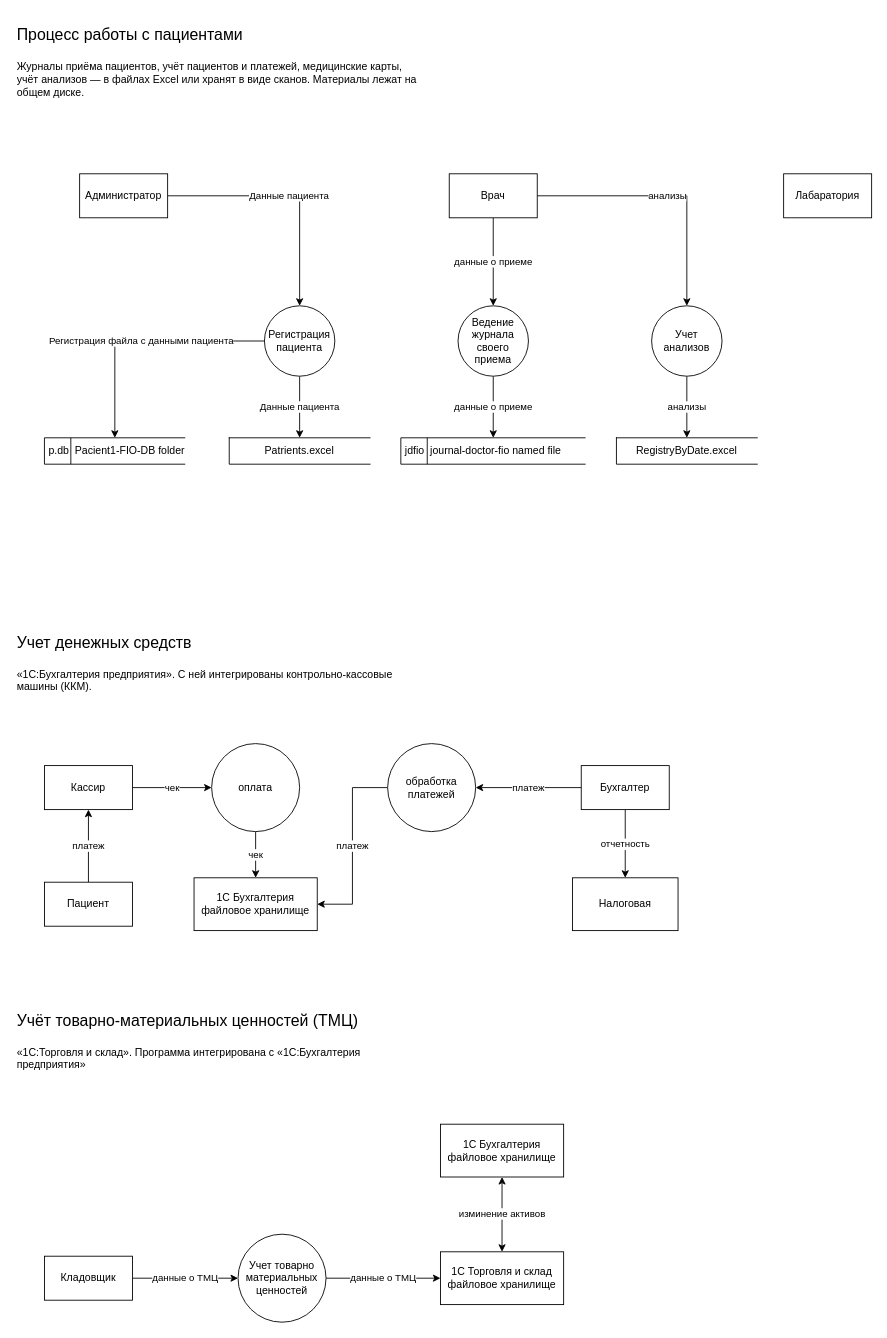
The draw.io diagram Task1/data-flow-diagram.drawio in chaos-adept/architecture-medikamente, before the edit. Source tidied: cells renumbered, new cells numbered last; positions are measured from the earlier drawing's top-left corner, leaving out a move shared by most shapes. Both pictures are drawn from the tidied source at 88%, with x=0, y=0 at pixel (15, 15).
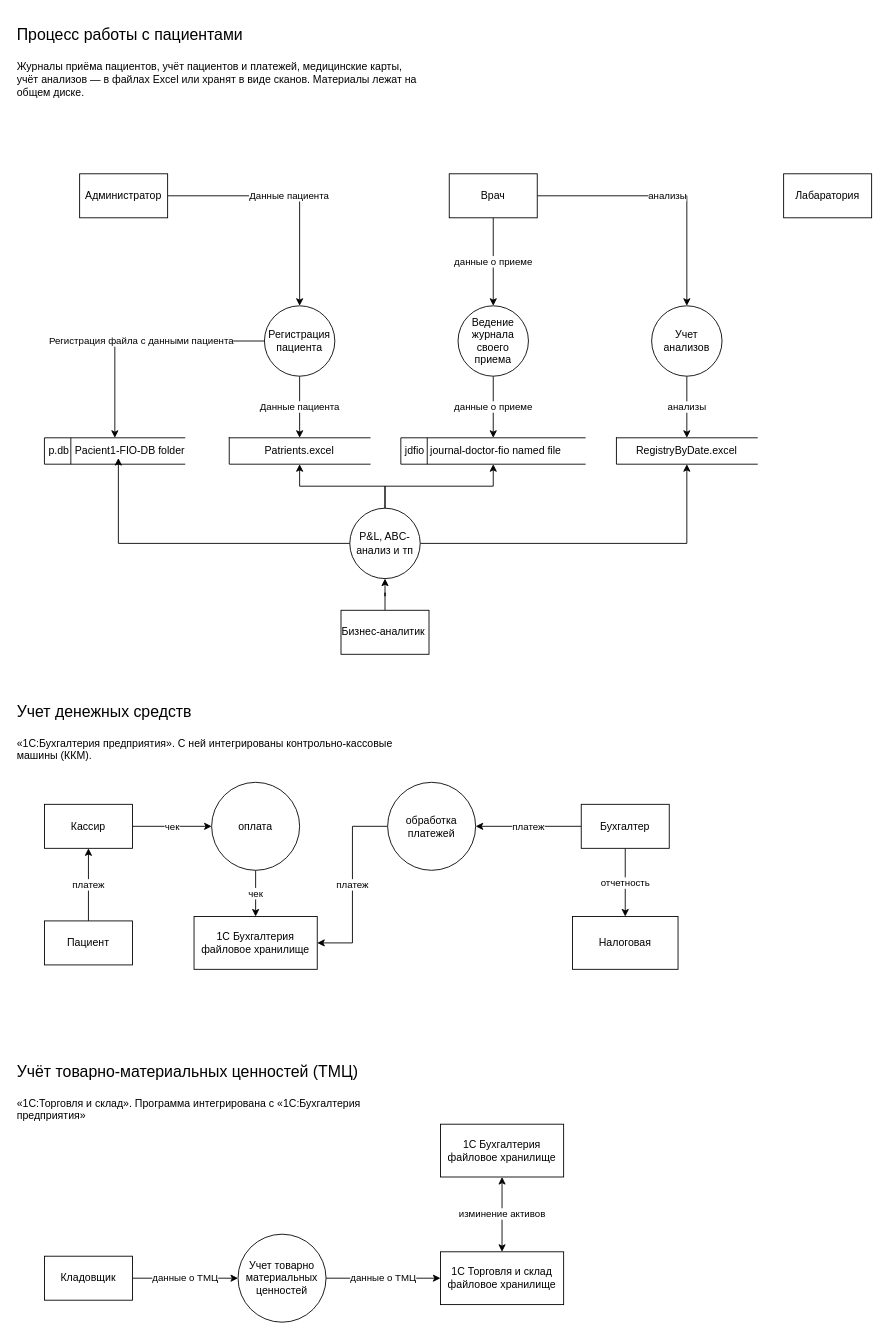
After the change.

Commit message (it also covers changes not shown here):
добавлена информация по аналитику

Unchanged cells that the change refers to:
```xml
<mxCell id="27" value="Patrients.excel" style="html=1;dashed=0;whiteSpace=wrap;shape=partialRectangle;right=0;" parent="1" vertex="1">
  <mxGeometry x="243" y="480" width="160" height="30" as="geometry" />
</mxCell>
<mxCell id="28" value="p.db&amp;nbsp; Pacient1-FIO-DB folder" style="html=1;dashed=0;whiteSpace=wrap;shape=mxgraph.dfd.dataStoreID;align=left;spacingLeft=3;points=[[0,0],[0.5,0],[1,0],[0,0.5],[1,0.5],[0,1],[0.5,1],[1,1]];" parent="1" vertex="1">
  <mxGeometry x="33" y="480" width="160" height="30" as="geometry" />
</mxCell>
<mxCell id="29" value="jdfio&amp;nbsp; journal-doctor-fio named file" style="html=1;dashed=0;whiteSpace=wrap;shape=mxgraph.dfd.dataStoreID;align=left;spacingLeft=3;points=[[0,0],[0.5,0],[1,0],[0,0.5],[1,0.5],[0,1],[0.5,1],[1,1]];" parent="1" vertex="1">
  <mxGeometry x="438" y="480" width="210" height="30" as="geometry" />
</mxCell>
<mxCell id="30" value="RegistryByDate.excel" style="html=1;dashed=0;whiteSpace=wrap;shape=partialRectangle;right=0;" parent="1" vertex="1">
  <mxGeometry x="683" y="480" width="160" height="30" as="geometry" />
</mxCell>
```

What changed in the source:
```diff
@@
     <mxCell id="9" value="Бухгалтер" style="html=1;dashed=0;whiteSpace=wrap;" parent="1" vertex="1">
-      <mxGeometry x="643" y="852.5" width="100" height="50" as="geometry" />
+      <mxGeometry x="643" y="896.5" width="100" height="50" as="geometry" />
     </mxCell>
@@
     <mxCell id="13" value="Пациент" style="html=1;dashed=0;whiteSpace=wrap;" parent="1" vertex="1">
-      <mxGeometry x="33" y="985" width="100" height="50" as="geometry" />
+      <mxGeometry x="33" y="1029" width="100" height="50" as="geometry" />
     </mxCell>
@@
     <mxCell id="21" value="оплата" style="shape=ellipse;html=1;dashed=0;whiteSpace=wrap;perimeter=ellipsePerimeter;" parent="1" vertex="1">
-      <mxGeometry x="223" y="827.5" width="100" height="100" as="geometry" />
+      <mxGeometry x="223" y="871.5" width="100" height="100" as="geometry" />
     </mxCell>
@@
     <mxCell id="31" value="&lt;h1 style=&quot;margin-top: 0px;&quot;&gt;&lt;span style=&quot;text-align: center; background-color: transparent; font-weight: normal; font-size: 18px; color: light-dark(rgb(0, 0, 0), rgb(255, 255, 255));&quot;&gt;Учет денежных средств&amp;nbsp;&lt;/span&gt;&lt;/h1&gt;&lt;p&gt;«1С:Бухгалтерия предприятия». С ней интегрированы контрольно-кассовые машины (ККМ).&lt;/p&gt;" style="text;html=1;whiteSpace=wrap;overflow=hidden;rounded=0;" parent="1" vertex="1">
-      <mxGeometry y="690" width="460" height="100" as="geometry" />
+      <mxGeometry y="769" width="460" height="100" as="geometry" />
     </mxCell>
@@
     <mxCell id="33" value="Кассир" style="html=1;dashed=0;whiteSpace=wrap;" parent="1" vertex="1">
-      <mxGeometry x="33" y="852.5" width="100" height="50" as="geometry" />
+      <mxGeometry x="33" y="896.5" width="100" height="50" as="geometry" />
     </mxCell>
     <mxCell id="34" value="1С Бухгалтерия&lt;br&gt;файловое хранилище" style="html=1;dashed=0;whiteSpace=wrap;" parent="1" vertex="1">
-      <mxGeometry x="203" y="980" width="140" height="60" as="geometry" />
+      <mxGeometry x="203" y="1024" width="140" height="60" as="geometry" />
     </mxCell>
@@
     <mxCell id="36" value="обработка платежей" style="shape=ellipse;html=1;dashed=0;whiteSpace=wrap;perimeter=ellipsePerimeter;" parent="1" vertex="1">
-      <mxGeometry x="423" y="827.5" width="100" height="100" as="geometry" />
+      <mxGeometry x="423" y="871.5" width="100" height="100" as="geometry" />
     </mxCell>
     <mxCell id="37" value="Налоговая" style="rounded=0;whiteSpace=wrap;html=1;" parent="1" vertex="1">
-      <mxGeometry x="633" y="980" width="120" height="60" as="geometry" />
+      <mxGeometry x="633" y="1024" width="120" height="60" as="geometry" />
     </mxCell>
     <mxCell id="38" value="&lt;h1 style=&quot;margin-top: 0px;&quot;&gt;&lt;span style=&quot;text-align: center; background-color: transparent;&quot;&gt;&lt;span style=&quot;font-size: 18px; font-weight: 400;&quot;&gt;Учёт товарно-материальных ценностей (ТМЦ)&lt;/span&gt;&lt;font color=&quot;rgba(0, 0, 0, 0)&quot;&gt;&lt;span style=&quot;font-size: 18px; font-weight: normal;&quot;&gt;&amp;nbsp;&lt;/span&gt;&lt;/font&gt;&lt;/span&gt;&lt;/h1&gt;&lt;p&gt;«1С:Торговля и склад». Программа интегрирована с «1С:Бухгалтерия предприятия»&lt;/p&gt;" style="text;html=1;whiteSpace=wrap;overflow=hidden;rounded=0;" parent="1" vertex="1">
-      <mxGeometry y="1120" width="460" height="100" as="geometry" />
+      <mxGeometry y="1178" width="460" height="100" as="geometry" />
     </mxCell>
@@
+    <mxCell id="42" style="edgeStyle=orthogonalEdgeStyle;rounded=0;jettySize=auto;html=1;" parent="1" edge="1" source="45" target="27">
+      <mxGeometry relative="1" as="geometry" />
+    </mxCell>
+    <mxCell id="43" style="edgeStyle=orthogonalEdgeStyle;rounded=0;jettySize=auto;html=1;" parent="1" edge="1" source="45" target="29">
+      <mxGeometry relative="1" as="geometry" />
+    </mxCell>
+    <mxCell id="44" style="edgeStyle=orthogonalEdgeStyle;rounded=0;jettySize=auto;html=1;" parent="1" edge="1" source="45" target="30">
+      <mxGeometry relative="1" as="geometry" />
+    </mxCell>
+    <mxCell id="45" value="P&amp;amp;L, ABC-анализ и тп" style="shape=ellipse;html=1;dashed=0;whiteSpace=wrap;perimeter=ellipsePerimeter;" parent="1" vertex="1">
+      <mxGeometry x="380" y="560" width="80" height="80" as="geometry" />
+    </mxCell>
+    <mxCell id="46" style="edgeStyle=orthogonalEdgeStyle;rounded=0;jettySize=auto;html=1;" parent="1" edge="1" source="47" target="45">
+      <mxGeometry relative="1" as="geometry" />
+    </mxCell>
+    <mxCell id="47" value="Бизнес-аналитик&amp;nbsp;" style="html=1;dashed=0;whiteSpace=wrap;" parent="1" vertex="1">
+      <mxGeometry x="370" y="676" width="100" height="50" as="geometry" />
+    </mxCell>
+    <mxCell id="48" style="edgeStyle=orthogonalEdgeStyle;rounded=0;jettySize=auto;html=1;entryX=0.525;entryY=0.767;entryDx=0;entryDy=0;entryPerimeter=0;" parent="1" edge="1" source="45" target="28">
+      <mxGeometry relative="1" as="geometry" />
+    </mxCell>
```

◆ Problem requirements ◆
Copy every record above exactly, leaving out the pictures.

◆ Expected answer ◆
The draw.io diagram Task1/data-flow-diagram.drawio in chaos-adept/architecture-medikamente, before the edit. Source tidied: cells renumbered, new cells numbered last; positions are measured from the earlier drawing's top-left corner, leaving out a move shared by most shapes. Both pictures are drawn from the tidied source at 88%, with x=0, y=0 at pixel (15, 15).
After the change.

Commit message (it also covers changes not shown here):
добавлена информация по аналитику

Unchanged cells that the change refers to:
```xml
<mxCell id="27" value="Patrients.excel" style="html=1;dashed=0;whiteSpace=wrap;shape=partialRectangle;right=0;" parent="1" vertex="1">
  <mxGeometry x="243" y="480" width="160" height="30" as="geometry" />
</mxCell>
<mxCell id="28" value="p.db&amp;nbsp; Pacient1-FIO-DB folder" style="html=1;dashed=0;whiteSpace=wrap;shape=mxgraph.dfd.dataStoreID;align=left;spacingLeft=3;points=[[0,0],[0.5,0],[1,0],[0,0.5],[1,0.5],[0,1],[0.5,1],[1,1]];" parent="1" vertex="1">
  <mxGeometry x="33" y="480" width="160" height="30" as="geometry" />
</mxCell>
<mxCell id="29" value="jdfio&amp;nbsp; journal-doctor-fio named file" style="html=1;dashed=0;whiteSpace=wrap;shape=mxgraph.dfd.dataStoreID;align=left;spacingLeft=3;points=[[0,0],[0.5,0],[1,0],[0,0.5],[1,0.5],[0,1],[0.5,1],[1,1]];" parent="1" vertex="1">
  <mxGeometry x="438" y="480" width="210" height="30" as="geometry" />
</mxCell>
<mxCell id="30" value="RegistryByDate.excel" style="html=1;dashed=0;whiteSpace=wrap;shape=partialRectangle;right=0;" parent="1" vertex="1">
  <mxGeometry x="683" y="480" width="160" height="30" as="geometry" />
</mxCell>
```

What changed in the source:
```diff
@@
     <mxCell id="9" value="Бухгалтер" style="html=1;dashed=0;whiteSpace=wrap;" parent="1" vertex="1">
-      <mxGeometry x="643" y="852.5" width="100" height="50" as="geometry" />
+      <mxGeometry x="643" y="896.5" width="100" height="50" as="geometry" />
     </mxCell>
@@
     <mxCell id="13" value="Пациент" style="html=1;dashed=0;whiteSpace=wrap;" parent="1" vertex="1">
-      <mxGeometry x="33" y="985" width="100" height="50" as="geometry" />
+      <mxGeometry x="33" y="1029" width="100" height="50" as="geometry" />
     </mxCell>
@@
     <mxCell id="21" value="оплата" style="shape=ellipse;html=1;dashed=0;whiteSpace=wrap;perimeter=ellipsePerimeter;" parent="1" vertex="1">
-      <mxGeometry x="223" y="827.5" width="100" height="100" as="geometry" />
+      <mxGeometry x="223" y="871.5" width="100" height="100" as="geometry" />
     </mxCell>
@@
     <mxCell id="31" value="&lt;h1 style=&quot;margin-top: 0px;&quot;&gt;&lt;span style=&quot;text-align: center; background-color: transparent; font-weight: normal; font-size: 18px; color: light-dark(rgb(0, 0, 0), rgb(255, 255, 255));&quot;&gt;Учет денежных средств&amp;nbsp;&lt;/span&gt;&lt;/h1&gt;&lt;p&gt;«1С:Бухгалтерия предприятия». С ней интегрированы контрольно-кассовые машины (ККМ).&lt;/p&gt;" style="text;html=1;whiteSpace=wrap;overflow=hidden;rounded=0;" parent="1" vertex="1">
-      <mxGeometry y="690" width="460" height="100" as="geometry" />
+      <mxGeometry y="769" width="460" height="100" as="geometry" />
     </mxCell>
@@
     <mxCell id="33" value="Кассир" style="html=1;dashed=0;whiteSpace=wrap;" parent="1" vertex="1">
-      <mxGeometry x="33" y="852.5" width="100" height="50" as="geometry" />
+      <mxGeometry x="33" y="896.5" width="100" height="50" as="geometry" />
     </mxCell>
     <mxCell id="34" value="1С Бухгалтерия&lt;br&gt;файловое хранилище" style="html=1;dashed=0;whiteSpace=wrap;" parent="1" vertex="1">
-      <mxGeometry x="203" y="980" width="140" height="60" as="geometry" />
+      <mxGeometry x="203" y="1024" width="140" height="60" as="geometry" />
     </mxCell>
@@
     <mxCell id="36" value="обработка платежей" style="shape=ellipse;html=1;dashed=0;whiteSpace=wrap;perimeter=ellipsePerimeter;" parent="1" vertex="1">
-      <mxGeometry x="423" y="827.5" width="100" height="100" as="geometry" />
+      <mxGeometry x="423" y="871.5" width="100" height="100" as="geometry" />
     </mxCell>
     <mxCell id="37" value="Налоговая" style="rounded=0;whiteSpace=wrap;html=1;" parent="1" vertex="1">
-      <mxGeometry x="633" y="980" width="120" height="60" as="geometry" />
+      <mxGeometry x="633" y="1024" width="120" height="60" as="geometry" />
     </mxCell>
     <mxCell id="38" value="&lt;h1 style=&quot;margin-top: 0px;&quot;&gt;&lt;span style=&quot;text-align: center; background-color: transparent;&quot;&gt;&lt;span style=&quot;font-size: 18px; font-weight: 400;&quot;&gt;Учёт товарно-материальных ценностей (ТМЦ)&lt;/span&gt;&lt;font color=&quot;rgba(0, 0, 0, 0)&quot;&gt;&lt;span style=&quot;font-size: 18px; font-weight: normal;&quot;&gt;&amp;nbsp;&lt;/span&gt;&lt;/font&gt;&lt;/span&gt;&lt;/h1&gt;&lt;p&gt;«1С:Торговля и склад». Программа интегрирована с «1С:Бухгалтерия предприятия»&lt;/p&gt;" style="text;html=1;whiteSpace=wrap;overflow=hidden;rounded=0;" parent="1" vertex="1">
-      <mxGeometry y="1120" width="460" height="100" as="geometry" />
+      <mxGeometry y="1178" width="460" height="100" as="geometry" />
     </mxCell>
@@
+    <mxCell id="42" style="edgeStyle=orthogonalEdgeStyle;rounded=0;jettySize=auto;html=1;" parent="1" edge="1" source="45" target="27">
+      <mxGeometry relative="1" as="geometry" />
+    </mxCell>
+    <mxCell id="43" style="edgeStyle=orthogonalEdgeStyle;rounded=0;jettySize=auto;html=1;" parent="1" edge="1" source="45" target="29">
+      <mxGeometry relative="1" as="geometry" />
+    </mxCell>
+    <mxCell id="44" style="edgeStyle=orthogonalEdgeStyle;rounded=0;jettySize=auto;html=1;" parent="1" edge="1" source="45" target="30">
+      <mxGeometry relative="1" as="geometry" />
+    </mxCell>
+    <mxCell id="45" value="P&amp;amp;L, ABC-анализ и тп" style="shape=ellipse;html=1;dashed=0;whiteSpace=wrap;perimeter=ellipsePerimeter;" parent="1" vertex="1">
+      <mxGeometry x="380" y="560" width="80" height="80" as="geometry" />
+    </mxCell>
+    <mxCell id="46" style="edgeStyle=orthogonalEdgeStyle;rounded=0;jettySize=auto;html=1;" parent="1" edge="1" source="47" target="45">
+      <mxGeometry relative="1" as="geometry" />
+    </mxCell>
+    <mxCell id="47" value="Бизнес-аналитик&amp;nbsp;" style="html=1;dashed=0;whiteSpace=wrap;" parent="1" vertex="1">
+      <mxGeometry x="370" y="676" width="100" height="50" as="geometry" />
+    </mxCell>
+    <mxCell id="48" style="edgeStyle=orthogonalEdgeStyle;rounded=0;jettySize=auto;html=1;entryX=0.525;entryY=0.767;entryDx=0;entryDy=0;entryPerimeter=0;" parent="1" edge="1" source="45" target="28">
+      <mxGeometry relative="1" as="geometry" />
+    </mxCell>
```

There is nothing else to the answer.